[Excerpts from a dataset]

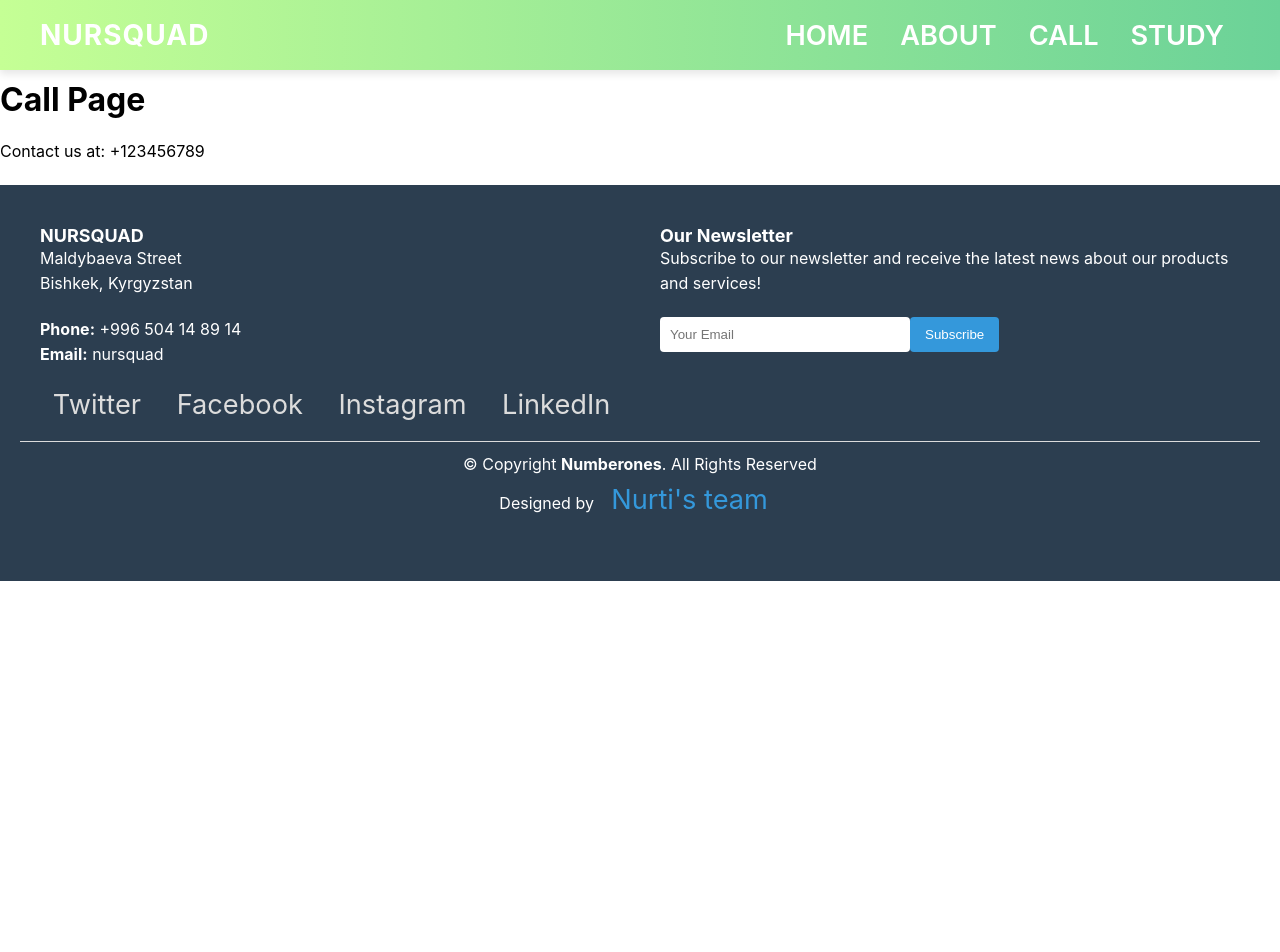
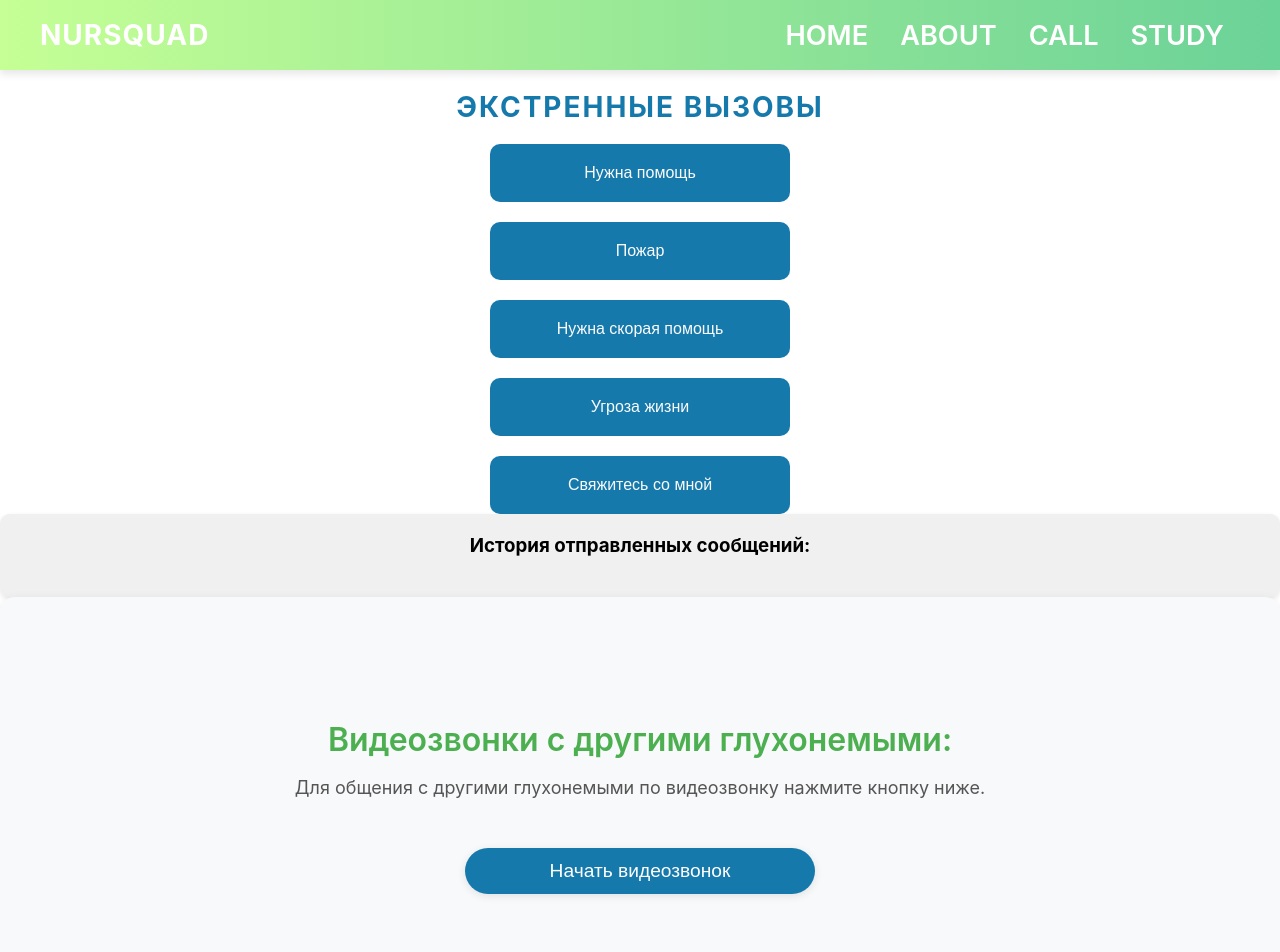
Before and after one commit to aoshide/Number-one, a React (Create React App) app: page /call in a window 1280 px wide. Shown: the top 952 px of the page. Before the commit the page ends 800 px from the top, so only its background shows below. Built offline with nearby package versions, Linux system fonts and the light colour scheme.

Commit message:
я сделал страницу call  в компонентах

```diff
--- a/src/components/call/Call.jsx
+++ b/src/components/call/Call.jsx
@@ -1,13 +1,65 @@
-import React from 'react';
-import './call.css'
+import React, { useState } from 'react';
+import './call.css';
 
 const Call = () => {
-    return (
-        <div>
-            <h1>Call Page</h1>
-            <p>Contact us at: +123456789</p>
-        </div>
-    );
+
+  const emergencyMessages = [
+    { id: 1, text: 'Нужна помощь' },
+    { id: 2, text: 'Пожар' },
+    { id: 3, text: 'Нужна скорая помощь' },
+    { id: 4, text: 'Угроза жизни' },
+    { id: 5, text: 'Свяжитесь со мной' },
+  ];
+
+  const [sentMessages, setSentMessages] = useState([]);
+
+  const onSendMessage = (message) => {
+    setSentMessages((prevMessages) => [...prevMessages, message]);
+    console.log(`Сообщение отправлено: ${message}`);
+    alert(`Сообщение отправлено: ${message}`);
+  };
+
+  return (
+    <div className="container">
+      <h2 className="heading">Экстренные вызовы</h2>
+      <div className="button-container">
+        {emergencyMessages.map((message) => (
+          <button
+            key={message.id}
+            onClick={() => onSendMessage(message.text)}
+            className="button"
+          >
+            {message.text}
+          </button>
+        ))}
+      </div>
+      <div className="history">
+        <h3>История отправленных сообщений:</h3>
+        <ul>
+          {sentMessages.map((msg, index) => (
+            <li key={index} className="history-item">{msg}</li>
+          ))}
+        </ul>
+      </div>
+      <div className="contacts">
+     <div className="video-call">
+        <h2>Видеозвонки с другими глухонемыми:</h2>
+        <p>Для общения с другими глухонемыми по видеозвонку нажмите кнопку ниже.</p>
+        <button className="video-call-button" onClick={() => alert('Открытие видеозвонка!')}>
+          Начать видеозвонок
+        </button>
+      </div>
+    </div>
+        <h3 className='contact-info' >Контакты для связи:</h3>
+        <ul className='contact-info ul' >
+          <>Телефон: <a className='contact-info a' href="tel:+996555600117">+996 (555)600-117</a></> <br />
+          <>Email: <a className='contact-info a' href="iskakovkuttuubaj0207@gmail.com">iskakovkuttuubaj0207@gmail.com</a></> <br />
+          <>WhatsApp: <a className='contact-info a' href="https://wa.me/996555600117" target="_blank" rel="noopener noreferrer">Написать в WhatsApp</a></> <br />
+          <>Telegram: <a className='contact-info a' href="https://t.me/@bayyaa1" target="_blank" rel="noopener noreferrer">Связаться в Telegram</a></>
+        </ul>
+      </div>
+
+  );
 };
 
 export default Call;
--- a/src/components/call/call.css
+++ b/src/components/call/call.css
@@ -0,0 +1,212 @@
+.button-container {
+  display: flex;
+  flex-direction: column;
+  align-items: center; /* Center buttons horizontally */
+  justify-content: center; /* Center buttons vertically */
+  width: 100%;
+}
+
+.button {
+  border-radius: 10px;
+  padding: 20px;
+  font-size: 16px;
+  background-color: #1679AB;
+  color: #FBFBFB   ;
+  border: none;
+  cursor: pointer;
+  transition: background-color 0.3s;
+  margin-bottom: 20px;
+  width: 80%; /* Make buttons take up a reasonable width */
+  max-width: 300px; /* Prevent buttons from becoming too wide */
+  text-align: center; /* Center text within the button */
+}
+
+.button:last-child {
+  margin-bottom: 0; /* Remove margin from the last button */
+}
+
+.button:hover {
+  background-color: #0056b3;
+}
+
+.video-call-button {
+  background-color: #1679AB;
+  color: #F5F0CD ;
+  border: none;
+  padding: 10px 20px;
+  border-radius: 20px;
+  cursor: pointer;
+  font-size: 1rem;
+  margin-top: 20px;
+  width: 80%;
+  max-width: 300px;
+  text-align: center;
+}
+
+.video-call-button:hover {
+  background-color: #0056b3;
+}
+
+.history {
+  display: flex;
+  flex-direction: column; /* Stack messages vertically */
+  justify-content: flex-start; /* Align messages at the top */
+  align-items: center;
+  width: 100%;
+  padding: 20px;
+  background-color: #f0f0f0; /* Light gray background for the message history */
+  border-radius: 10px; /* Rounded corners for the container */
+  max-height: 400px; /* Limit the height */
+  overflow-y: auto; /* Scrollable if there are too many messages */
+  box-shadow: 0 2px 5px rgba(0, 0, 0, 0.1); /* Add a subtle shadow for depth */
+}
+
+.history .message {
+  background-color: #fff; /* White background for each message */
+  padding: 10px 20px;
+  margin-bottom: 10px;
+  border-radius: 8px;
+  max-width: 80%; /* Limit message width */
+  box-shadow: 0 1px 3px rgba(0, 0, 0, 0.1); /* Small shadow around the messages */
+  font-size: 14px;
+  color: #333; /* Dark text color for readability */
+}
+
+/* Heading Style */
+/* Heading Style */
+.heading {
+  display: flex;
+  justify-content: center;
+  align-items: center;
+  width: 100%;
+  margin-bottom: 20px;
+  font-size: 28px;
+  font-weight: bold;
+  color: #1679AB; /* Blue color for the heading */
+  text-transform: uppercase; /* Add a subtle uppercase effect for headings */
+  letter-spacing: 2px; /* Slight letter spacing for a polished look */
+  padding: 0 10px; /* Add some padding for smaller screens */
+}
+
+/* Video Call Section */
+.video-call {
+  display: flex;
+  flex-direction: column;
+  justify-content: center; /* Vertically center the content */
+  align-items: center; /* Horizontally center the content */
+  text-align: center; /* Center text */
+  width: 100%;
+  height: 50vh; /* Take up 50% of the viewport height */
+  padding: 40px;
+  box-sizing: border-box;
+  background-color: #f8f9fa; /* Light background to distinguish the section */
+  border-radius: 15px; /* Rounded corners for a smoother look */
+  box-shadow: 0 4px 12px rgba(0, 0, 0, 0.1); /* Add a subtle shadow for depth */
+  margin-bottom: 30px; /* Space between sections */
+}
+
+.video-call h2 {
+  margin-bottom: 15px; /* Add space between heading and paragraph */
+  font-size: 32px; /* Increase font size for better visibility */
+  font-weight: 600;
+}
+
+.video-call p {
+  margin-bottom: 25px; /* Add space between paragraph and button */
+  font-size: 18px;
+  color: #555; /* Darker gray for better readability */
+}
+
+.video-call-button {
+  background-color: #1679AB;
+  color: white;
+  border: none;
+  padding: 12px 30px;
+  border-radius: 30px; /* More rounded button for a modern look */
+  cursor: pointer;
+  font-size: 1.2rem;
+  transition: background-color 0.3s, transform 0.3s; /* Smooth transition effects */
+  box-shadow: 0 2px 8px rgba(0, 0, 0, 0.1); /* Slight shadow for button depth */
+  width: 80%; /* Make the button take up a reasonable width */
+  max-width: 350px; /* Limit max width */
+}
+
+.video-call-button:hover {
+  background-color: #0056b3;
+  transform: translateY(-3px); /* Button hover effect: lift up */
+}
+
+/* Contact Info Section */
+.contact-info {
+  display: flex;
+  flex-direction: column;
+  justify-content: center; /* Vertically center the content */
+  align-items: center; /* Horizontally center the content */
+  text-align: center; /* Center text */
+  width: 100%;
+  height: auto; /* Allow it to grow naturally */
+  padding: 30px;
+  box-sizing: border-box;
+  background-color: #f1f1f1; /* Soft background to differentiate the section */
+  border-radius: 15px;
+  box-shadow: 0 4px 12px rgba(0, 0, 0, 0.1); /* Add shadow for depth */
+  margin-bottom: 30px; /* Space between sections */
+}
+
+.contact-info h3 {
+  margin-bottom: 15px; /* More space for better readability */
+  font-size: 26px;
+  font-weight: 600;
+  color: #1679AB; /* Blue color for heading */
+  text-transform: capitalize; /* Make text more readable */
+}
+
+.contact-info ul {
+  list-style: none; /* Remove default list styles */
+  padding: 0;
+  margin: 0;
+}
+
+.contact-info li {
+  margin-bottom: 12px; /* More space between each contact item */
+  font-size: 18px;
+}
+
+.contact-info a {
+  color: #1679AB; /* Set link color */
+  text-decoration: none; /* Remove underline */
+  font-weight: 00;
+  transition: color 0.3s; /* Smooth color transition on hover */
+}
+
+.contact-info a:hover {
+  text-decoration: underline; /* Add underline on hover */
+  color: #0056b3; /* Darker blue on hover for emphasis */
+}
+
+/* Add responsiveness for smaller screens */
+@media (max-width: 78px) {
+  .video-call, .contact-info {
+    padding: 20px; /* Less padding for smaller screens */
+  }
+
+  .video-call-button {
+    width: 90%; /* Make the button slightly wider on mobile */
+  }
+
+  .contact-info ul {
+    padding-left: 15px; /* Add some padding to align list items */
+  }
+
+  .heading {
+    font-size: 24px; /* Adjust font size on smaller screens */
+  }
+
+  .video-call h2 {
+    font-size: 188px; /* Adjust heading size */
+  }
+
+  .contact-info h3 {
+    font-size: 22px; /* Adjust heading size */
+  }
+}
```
...
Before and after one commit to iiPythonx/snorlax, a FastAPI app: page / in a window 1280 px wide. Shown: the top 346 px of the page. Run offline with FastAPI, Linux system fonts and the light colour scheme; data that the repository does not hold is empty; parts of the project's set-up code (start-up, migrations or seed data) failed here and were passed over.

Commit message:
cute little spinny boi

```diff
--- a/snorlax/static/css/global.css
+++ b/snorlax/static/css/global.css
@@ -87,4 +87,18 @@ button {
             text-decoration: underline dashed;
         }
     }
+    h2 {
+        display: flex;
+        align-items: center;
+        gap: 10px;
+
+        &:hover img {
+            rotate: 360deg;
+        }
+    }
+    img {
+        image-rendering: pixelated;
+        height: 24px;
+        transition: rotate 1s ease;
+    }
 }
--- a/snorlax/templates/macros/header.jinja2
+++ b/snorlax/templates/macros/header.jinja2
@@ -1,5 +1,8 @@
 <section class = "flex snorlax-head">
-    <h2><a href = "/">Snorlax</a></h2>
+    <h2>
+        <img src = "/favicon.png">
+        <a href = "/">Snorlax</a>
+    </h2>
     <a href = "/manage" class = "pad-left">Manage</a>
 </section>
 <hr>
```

→ ASSIGNMENT
Find all lines in the records that hold the word "margin". Copy them.

→ ANSWER SPACE
+  margin-bottom: 20px;
+  margin-bottom: 0; /* Remove margin from the last button */
+  margin-top: 20px;
+  margin-bottom: 10px;
+  margin-bottom: 20px;
+  margin-bottom: 30px; /* Space between sections */
+  margin-bottom: 15px; /* Add space between heading and paragraph */
+  margin-bottom: 25px; /* Add space between paragraph and button */
+  margin-bottom: 30px; /* Space between sections */
+  margin-bottom: 15px; /* More space for better readability */
+  margin: 0;
+  margin-bottom: 12px; /* More space between each contact item */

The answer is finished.